**DATA UNDER STUDY**:
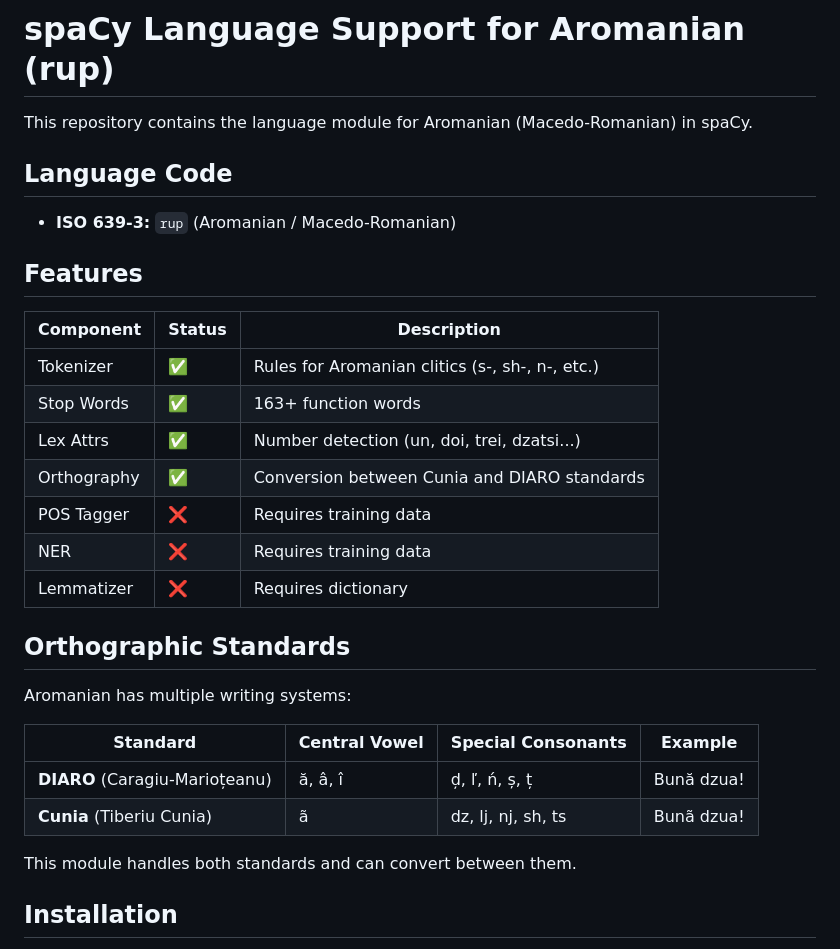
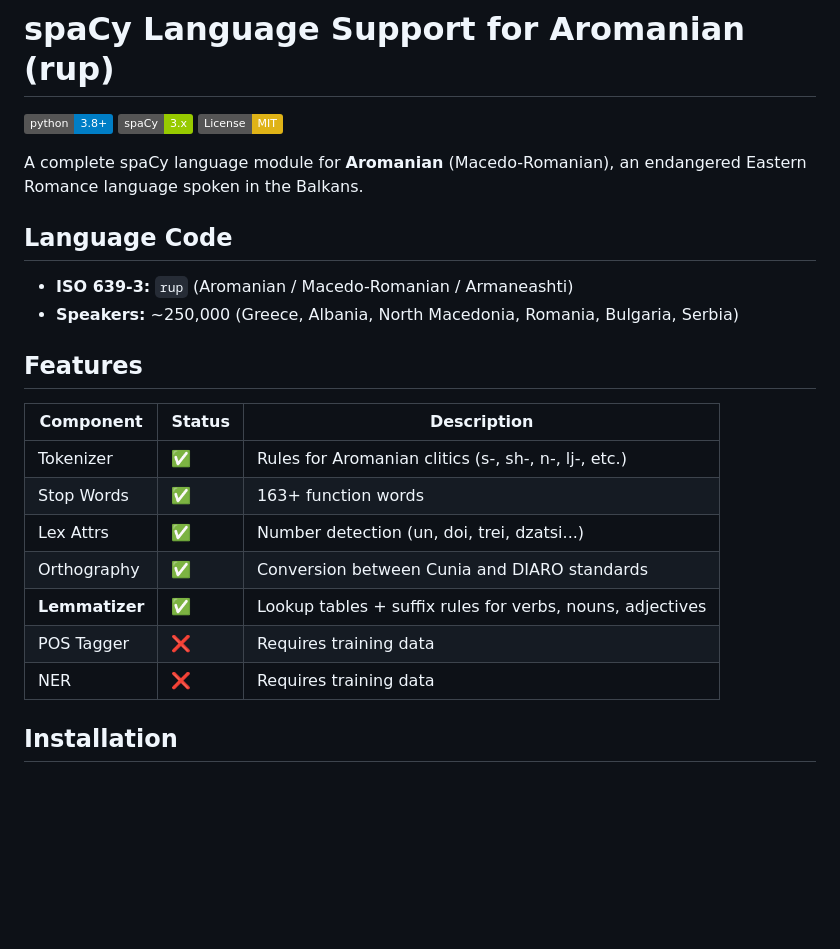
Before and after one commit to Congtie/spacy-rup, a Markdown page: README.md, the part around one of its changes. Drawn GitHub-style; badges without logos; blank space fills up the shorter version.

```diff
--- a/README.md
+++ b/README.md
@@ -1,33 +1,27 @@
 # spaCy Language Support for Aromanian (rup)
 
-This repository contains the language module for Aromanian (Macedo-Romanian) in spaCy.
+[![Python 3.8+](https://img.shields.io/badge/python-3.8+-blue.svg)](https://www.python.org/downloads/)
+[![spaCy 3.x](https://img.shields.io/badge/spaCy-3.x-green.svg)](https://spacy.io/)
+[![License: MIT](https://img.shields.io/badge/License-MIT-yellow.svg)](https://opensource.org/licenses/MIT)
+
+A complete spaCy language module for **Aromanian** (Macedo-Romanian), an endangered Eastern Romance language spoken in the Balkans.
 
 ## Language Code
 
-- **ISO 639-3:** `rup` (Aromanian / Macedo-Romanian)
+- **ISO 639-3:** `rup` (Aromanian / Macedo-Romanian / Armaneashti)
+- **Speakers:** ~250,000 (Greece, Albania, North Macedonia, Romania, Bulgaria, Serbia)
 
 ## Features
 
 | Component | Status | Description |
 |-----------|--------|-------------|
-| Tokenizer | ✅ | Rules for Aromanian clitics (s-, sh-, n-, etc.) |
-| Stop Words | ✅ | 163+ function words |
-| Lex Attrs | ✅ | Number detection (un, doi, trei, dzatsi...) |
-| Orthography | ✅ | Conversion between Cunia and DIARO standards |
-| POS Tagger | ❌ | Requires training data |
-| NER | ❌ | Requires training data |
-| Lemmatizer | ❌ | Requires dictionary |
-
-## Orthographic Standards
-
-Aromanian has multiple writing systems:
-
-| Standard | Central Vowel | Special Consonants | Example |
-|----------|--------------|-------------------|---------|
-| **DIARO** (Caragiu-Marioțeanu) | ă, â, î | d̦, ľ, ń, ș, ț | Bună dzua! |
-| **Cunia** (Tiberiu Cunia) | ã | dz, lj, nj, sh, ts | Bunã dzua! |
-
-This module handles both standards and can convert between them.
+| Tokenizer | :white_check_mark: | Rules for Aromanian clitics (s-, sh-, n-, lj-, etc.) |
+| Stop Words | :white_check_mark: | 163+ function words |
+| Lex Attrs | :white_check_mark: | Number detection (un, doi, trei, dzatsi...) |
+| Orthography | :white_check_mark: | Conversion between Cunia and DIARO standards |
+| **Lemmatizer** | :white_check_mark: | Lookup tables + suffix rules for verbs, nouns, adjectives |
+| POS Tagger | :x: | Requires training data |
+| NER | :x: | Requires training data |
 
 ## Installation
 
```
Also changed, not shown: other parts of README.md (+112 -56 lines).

**WHAT TO WORK ON**:
Copy out the lines above unchanged. Skip the images.

**RESPONSE TO THIS EXERCISE**:
Before and after one commit to Congtie/spacy-rup, a Markdown page: README.md, the part around one of its changes. Drawn GitHub-style; badges without logos; blank space fills up the shorter version.

```diff
--- a/README.md
+++ b/README.md
@@ -1,33 +1,27 @@
 # spaCy Language Support for Aromanian (rup)
 
-This repository contains the language module for Aromanian (Macedo-Romanian) in spaCy.
+[![Python 3.8+](https://img.shields.io/badge/python-3.8+-blue.svg)](https://www.python.org/downloads/)
+[![spaCy 3.x](https://img.shields.io/badge/spaCy-3.x-green.svg)](https://spacy.io/)
+[![License: MIT](https://img.shields.io/badge/License-MIT-yellow.svg)](https://opensource.org/licenses/MIT)
+
+A complete spaCy language module for **Aromanian** (Macedo-Romanian), an endangered Eastern Romance language spoken in the Balkans.
 
 ## Language Code
 
-- **ISO 639-3:** `rup` (Aromanian / Macedo-Romanian)
+- **ISO 639-3:** `rup` (Aromanian / Macedo-Romanian / Armaneashti)
+- **Speakers:** ~250,000 (Greece, Albania, North Macedonia, Romania, Bulgaria, Serbia)
 
 ## Features
 
 | Component | Status | Description |
 |-----------|--------|-------------|
-| Tokenizer | ✅ | Rules for Aromanian clitics (s-, sh-, n-, etc.) |
-| Stop Words | ✅ | 163+ function words |
-| Lex Attrs | ✅ | Number detection (un, doi, trei, dzatsi...) |
-| Orthography | ✅ | Conversion between Cunia and DIARO standards |
-| POS Tagger | ❌ | Requires training data |
-| NER | ❌ | Requires training data |
-| Lemmatizer | ❌ | Requires dictionary |
-
-## Orthographic Standards
-
-Aromanian has multiple writing systems:
-
-| Standard | Central Vowel | Special Consonants | Example |
-|----------|--------------|-------------------|---------|
-| **DIARO** (Caragiu-Marioțeanu) | ă, â, î | d̦, ľ, ń, ș, ț | Bună dzua! |
-| **Cunia** (Tiberiu Cunia) | ã | dz, lj, nj, sh, ts | Bunã dzua! |
-
-This module handles both standards and can convert between them.
+| Tokenizer | :white_check_mark: | Rules for Aromanian clitics (s-, sh-, n-, lj-, etc.) |
+| Stop Words | :white_check_mark: | 163+ function words |
+| Lex Attrs | :white_check_mark: | Number detection (un, doi, trei, dzatsi...) |
+| Orthography | :white_check_mark: | Conversion between Cunia and DIARO standards |
+| **Lemmatizer** | :white_check_mark: | Lookup tables + suffix rules for verbs, nouns, adjectives |
+| POS Tagger | :x: | Requires training data |
+| NER | :x: | Requires training data |
 
 ## Installation
 
```
Also changed, not shown: other parts of README.md (+112 -56 lines).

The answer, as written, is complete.